As the largest city in Scotland, there are always plenty of things to do in Glasgow. Whether it’s catching up on some culture in this UNESCO Creative City or discovering a new band and sampling the best of Glasgow nightlife, a trip here is something you’ll remember forever.
Want to really experience Scotland? Get yourself to Glasgow for a city break you’ll remember for years to come!
So much to see!
Glasgow has so many different sights that it’s best to take a city tour, either by bus, boat or simply walking around, with your eyes wide open and your camera poised at the ready. Start in the city centre and walk out to see attractions such as the Glasgow Cathedral, a Gothic church built in medieval times, the Necropolis cemetery, the Glasgow Cross, the original medieval city centre and of course, Glasgow Central Station. Mitchell Library is the largest municipal public reference library in Europe and Park Circus is a circular ring of charming Georgian town houses that can’t be missed. You can also take a hop-on, hop-off boat trip along the River Clyde, or go further afield to the beautiful Loch Lomond.
Get your museum fix
Glasgow has a surprising amount of top-rated museums and galleries in town. One of the best places to visit in Glasgow is the Kelvingrove Art Gallery and Museum – even if you’re not an art fan, you can still admire the grand building and stunning Victorian architecture. Inside, you can wander around one of the finest civic collections in Europe, with everything from armour displays to anthropological artefacts. There are artwork by Monet, Dali and Van Gogh, as well as fossils, wildlife displays and even a Supermarine Spitfire. It’s completely free to enter so it’s well worth a visit. The adjacent Kelvingrove Park is a nice place to relax after you’re all art-ed out!
Sample some whisky
As you’d expect, whisky bars are everywhere in Glasgow and the Scottish love nothing more than putting the world to rights over a few drinks. Visit the award-winning Glengoyne Distillery in Dumgoyne, about 10 miles north of Glasgow city centre. Founded in 1833, Glengoyne is the only distillery producing Highland single malt whisky matured in the Lowlands. It’s open all year round and you can take a guided tour around the warehouse (with whisky tasting included, of course!), stock up on rare whiskies to take home, or even create your very own Glengoyne Highland single malt.
Stop for a cup of tea

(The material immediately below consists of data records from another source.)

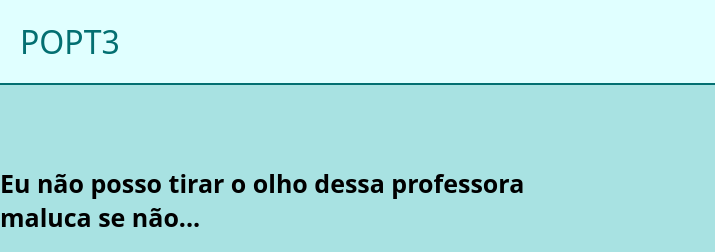
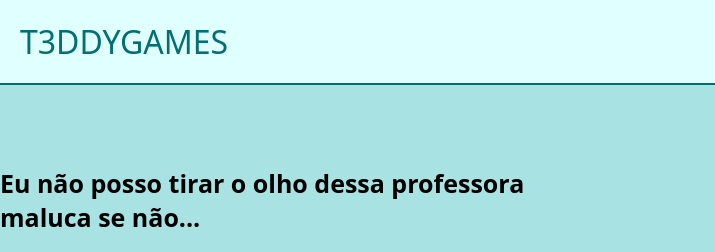
Before and after one commit to NanaMendes/T3ddyGames, a plain HTML site: page index.html in a window 1280 px wide. Shown: the top 252 px of the page, 0-715 px from the left. Drawn offline with Linux system fonts and the light colour scheme; a web font is replaced by a local one.

Commit message:
Alterando POPT3 para T3ddyGames

```diff
--- a/index.html
+++ b/index.html
@@ -7,13 +7,13 @@
     <link rel="preconnect" href="https://fonts.googleapis.com">
     <link rel="preconnect" href="https://fonts.gstatic.com" crossorigin>
     <link href="https://fonts.googleapis.com/css2?family=Arima:wght@100..700&family=Playwrite+GB+S:ital,wght@0,100..400;1,100..400&display=swap" rel="stylesheet">
-    <title>POPT3</title>
+    <title>T3ddyGames</title>
 </head>
 
 
 <body>
 
-    <header>POPT3</header>
+    <header>T3DDYGAMES</header>
 
     <section class="chamada">
         <div class="chamada-texto">
```
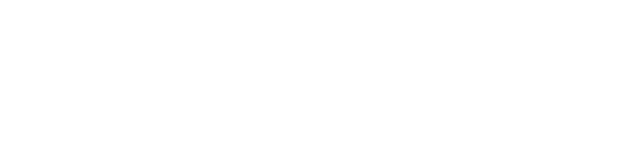
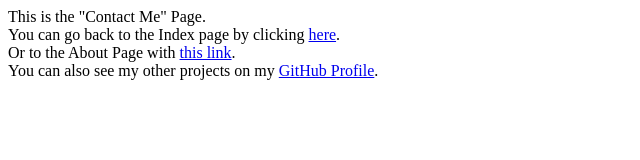
Before and after one commit to NestorNebula/basic-informational-website, a plain HTML site: page contact-me.html in a window 1280 px wide. Shown: the whole page, without its empty margins (0-640 px from the left). Drawn offline with Linux system fonts and the light colour scheme.

Commit message:
feat: add basis content to contact-me.html

```diff
--- a/contact-me.html
+++ b/contact-me.html
@@ -3,7 +3,18 @@
   <head>
     <meta charset="UTF-8" />
     <meta name="viewport" content="width=device-width, initial-scale=1.0" />
-    <title>Document</title>
+    <title>Contact Me</title>
   </head>
-  <body></body>
+  <body>
+    <div>This is the "Contact Me" Page.</div>
+    <div>
+      You can go back to the Index page by clicking
+      <a href="/index.html" aria-label="Index Page">here</a>.
+    </div>
+    <div>Or to the About Page with <a href="./about.html">this link</a>.</div>
+    <div>
+      You can also see my other projects on my
+      <a href="https://github.com/NestorNebula">GitHub Profile</a>.
+    </div>
+  </body>
 </html>
```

If you’re not quite ready for the hard stuff, you can enjoy a delightful afternoon tea in Glasgow. The Willow Tea Rooms in Sauchiehall Street are by far the most famous tearooms, designed by Scottish architect Charles Rennie Mackintosh, even right down to the waitresses’ uniforms! Taste traditional Scottish treats such as Lapsang Souchong smoked salmon sandwiches, Cullen skink soup, and of course, rich buttery shortbread in the decadent Room de Luxe, created in the early 1900s.
Glasgow is famous for its music, whether it’s underground rock bands following in Oasis’ footsteps at King Tut’s Wah Wah Hut, or the Royal Scottish National Orchestra playing a sold-out show at the Glasgow Royal Concert Hall. Live music fans should spend a night bar-hopping between well-known establishments like King Tut’s, the Barrowland Ballroom and the Glasgow O2 Academy, while lovers of classical music should try to get tickets to the city’s various theatrical venues, such as the Royal Scottish Academy of Music and Drama, the Panopticon Music Hall, and St Andrews in the Square.